That last couple of paragraphs are the most interesting for me. There's obviously merit to the idea of institutionalizing a training and advising capacity in the American land forces, but there's a lot of debate about the best way to do this. Nagl has been calling for the establishment of a 20,000-troop standing advisor corps for the last several years, and the Army has dismissed his suggestion for a whole host of sensible reasons. It's interesting to me that the New York Times wakes up one day to an advisor shortfall and suggests that "American and NATO officials... need to look seriously" at this problem, as if the Defense Department and the Army haven't been doing exactly that for the last four to six years.
NATO agreed that non-American members would provide half of the 5,200 trainers.
Since December, those capitals have pledged to send only 1,000 trainers, and they have been very slow to deliver. Mr. Gates is now expected to send Americans to cover 600 of these slots for 90 days.

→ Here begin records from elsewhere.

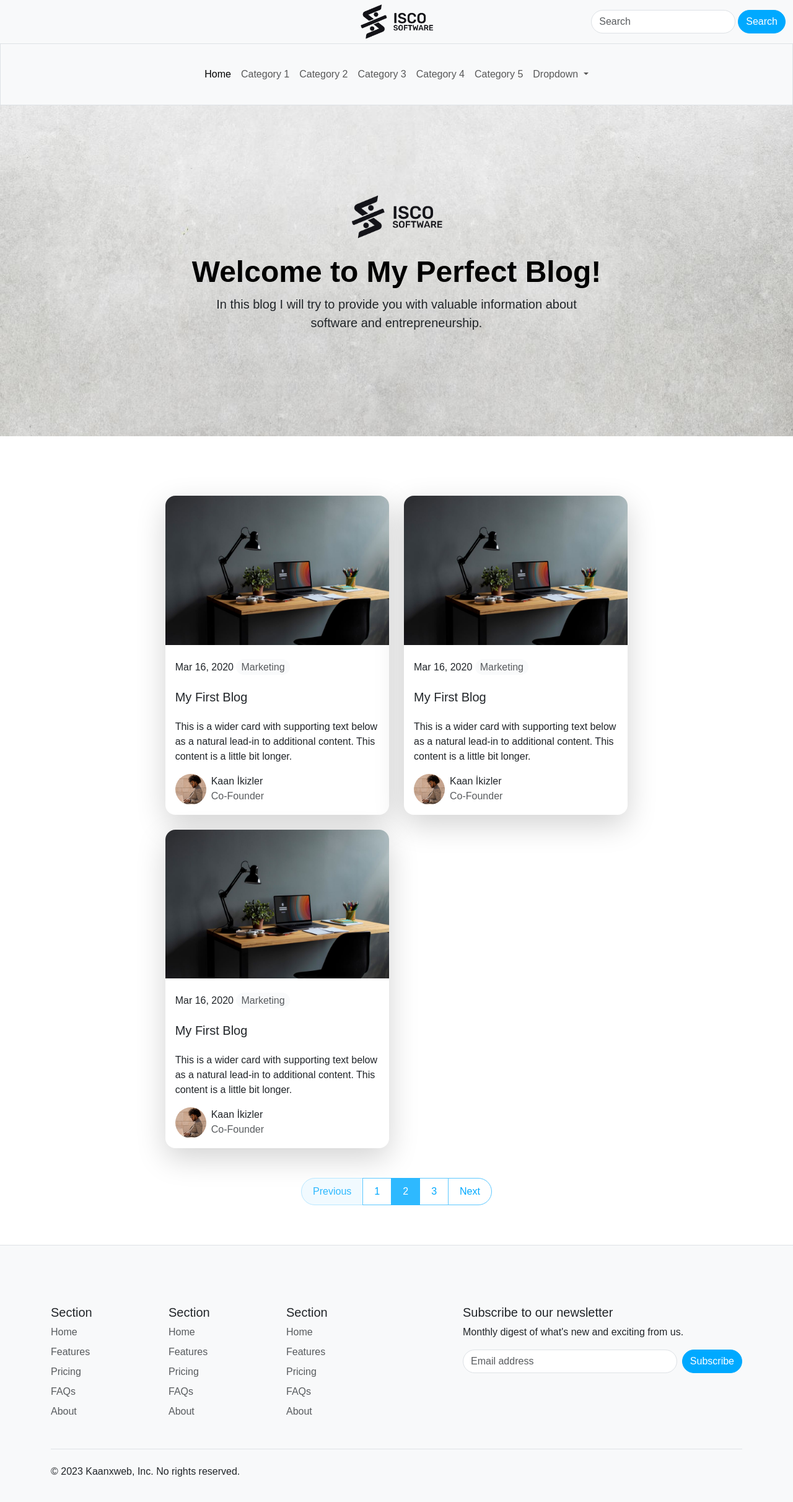
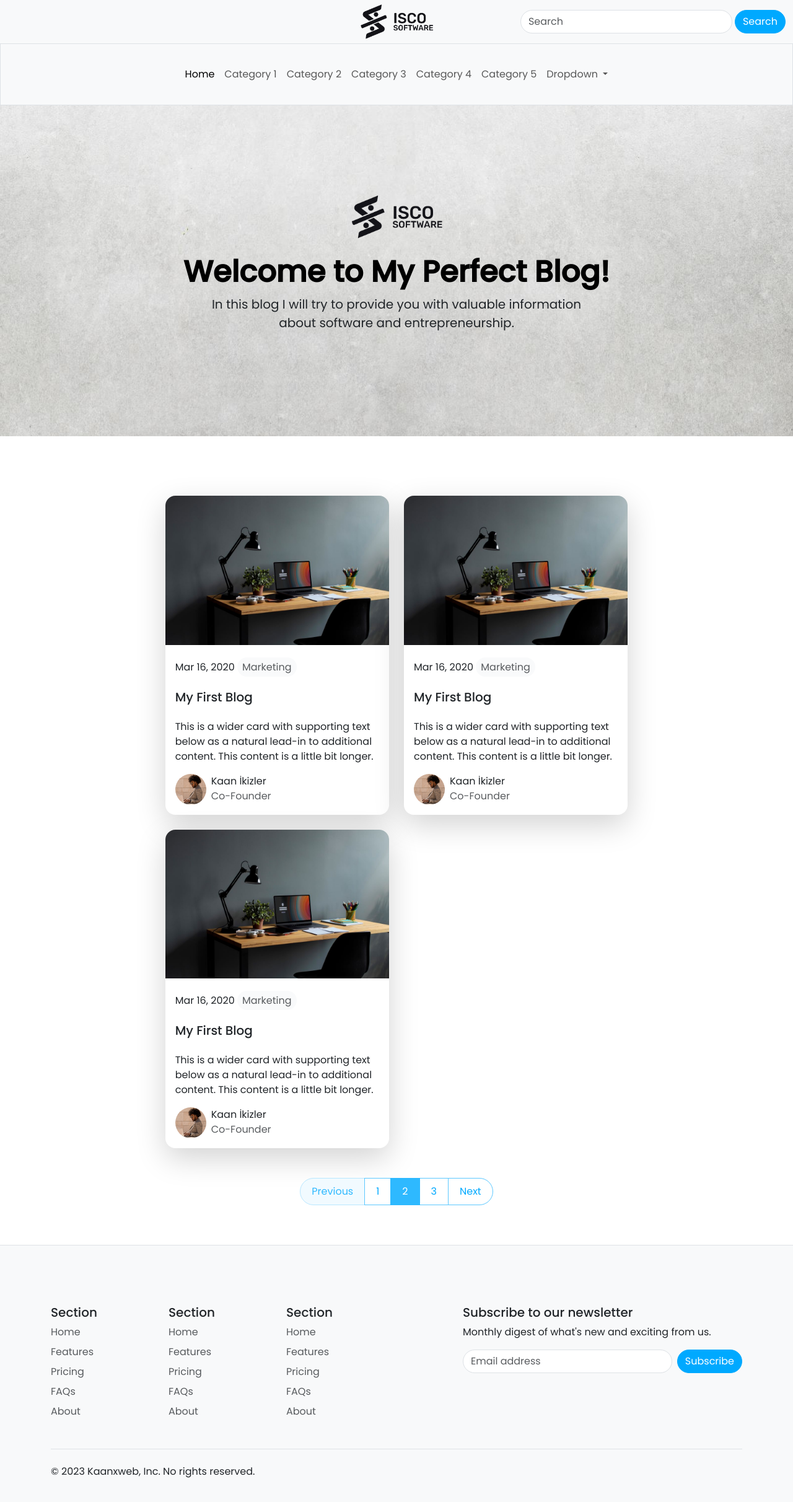
Before and after one commit to kaanxweb/simple-blog, a plain HTML site: page index.html in a window 1280 px wide. Shown: the whole page at 62% size. Drawn offline with nearby package versions, Linux system fonts and the light colour scheme.

Commit message:
Import Poppins, Change form-control class name to xweb__form-control

```diff
--- a/assets/css/custom.css
+++ b/assets/css/custom.css
@@ -25,10 +25,6 @@ body {
 
 .xweb__dropdown-menu {
       --bs-dropdown-link-active-bg: #2eb9ff;
-}
-
-.form-control {
-      border-radius: 9999px;
 }
 
 .xweb__btn {
@@ -84,6 +80,10 @@ input[type=number]:focus,
       box-shadow: inset 0 0 0 var(--primary-color);
 }
 
+.xweb__form-control {
+      border-radius: 9999px;
+}
+
 .navbar-brand {
       position: absolute;
       left: 50%;
--- a/index.html
+++ b/index.html
@@ -11,6 +11,11 @@
       <script src="https://cdn.jsdelivr.net/npm/bootstrap@5.3.2/dist/js/bootstrap.bundle.min.js"
             integrity="sha384-C6RzsynM9kWDrMNeT87bh95OGNyZPhcTNXj1NW7RuBCsyN/o0jlpcV8Qyq46cDfL"
             crossorigin="anonymous"></script>
+
+      <!--Import Poppins Font-->
+      <link rel="preconnect" href="https://fonts.googleapis.com">
+      <link rel="preconnect" href="https://fonts.gstatic.com" crossorigin>
+      <link href="https://fonts.googleapis.com/css2?family=Poppins:wght@400;500&display=swap" rel="stylesheet">
 </head>
 
 <body>
@@ -21,7 +26,7 @@
                         <img src="./assets/img/logo.png" class="img-fluid" width="120" alt="Company Logo" srcset="">
                   </a>
                   <form class="d-flex me-0" role="search">
-                        <input class="form-control me-1" type="search" placeholder="Search" aria-label="Search">
+                        <input class="form-control xweb__form-control me-1" type="search" placeholder="Search" aria-label="Search">
                         <button class="btn xweb__btn btn-primary xweb__btn-primary" type="submit">Search</button>
                   </form>
             </div>
@@ -254,16 +259,18 @@
                                           <p>Monthly digest of what's new and exciting from us.</p>
                                           <div class="d-flex flex-column flex-sm-row w-100 gap-2">
                                                 <label for="newsletter1" class="visually-hidden">Email address</label>
-                                                <input id="newsletter1" type="text" class="form-control"
+                                                <input id="newsletter1" type="text" class="form-control xweb__form-control"
                                                       placeholder="Email address">
-                                                <button class="btn xweb__btn btn-primary xweb__btn-primary" type="button">Subscribe</button>
+                                                <button class="btn xweb__btn btn-primary xweb__btn-primary"
+                                                      type="button">Subscribe</button>
                                           </div>
                                     </form>
                               </div>
                         </div>
 
                         <div class="d-flex flex-column flex-sm-row justify-content-between py-4 my-4 border-top">
-                              <p>© 2023 <a class="text-dark text-decoration-none" href="https://www.github.com/kaanxweb" target="_blank">Kaanxweb</a>, Inc. No rights reserved.</p>
+                              <p>© 2023 <a class="text-dark text-decoration-none" href="https://www.github.com/kaanxweb"
+                                          target="_blank">Kaanxweb</a>, Inc. No rights reserved.</p>
                               <ul class="list-unstyled d-flex">
                                     <li class="ms-3"><a class="link-body-emphasis" href="#"><svg class="bi" width="24"
                                                       height="24">
```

While the Americans are close to complement, General Caldwell also had to fight hard to secure enough troops to fill the American slots as well as management positions on his staff. For all of the talk about new missions and new thinking, there are still a lot of brass — and those who want to become brass — who don’t consider training a warrior’s job or a path to promotion. That culture needs to change.
American and NATO officials also need to look seriously at creating a standing corps of combat advisers who are trained and equipped to develop indigenous national security forces in overseas conflict zones.
So what do you think? Permanent advisor corps (pdf)? Modular brigades augmented for security force assistance? Bifurcated, Krepinevichian army (pdf) with separate forces for the different points of the spectrum of conflict?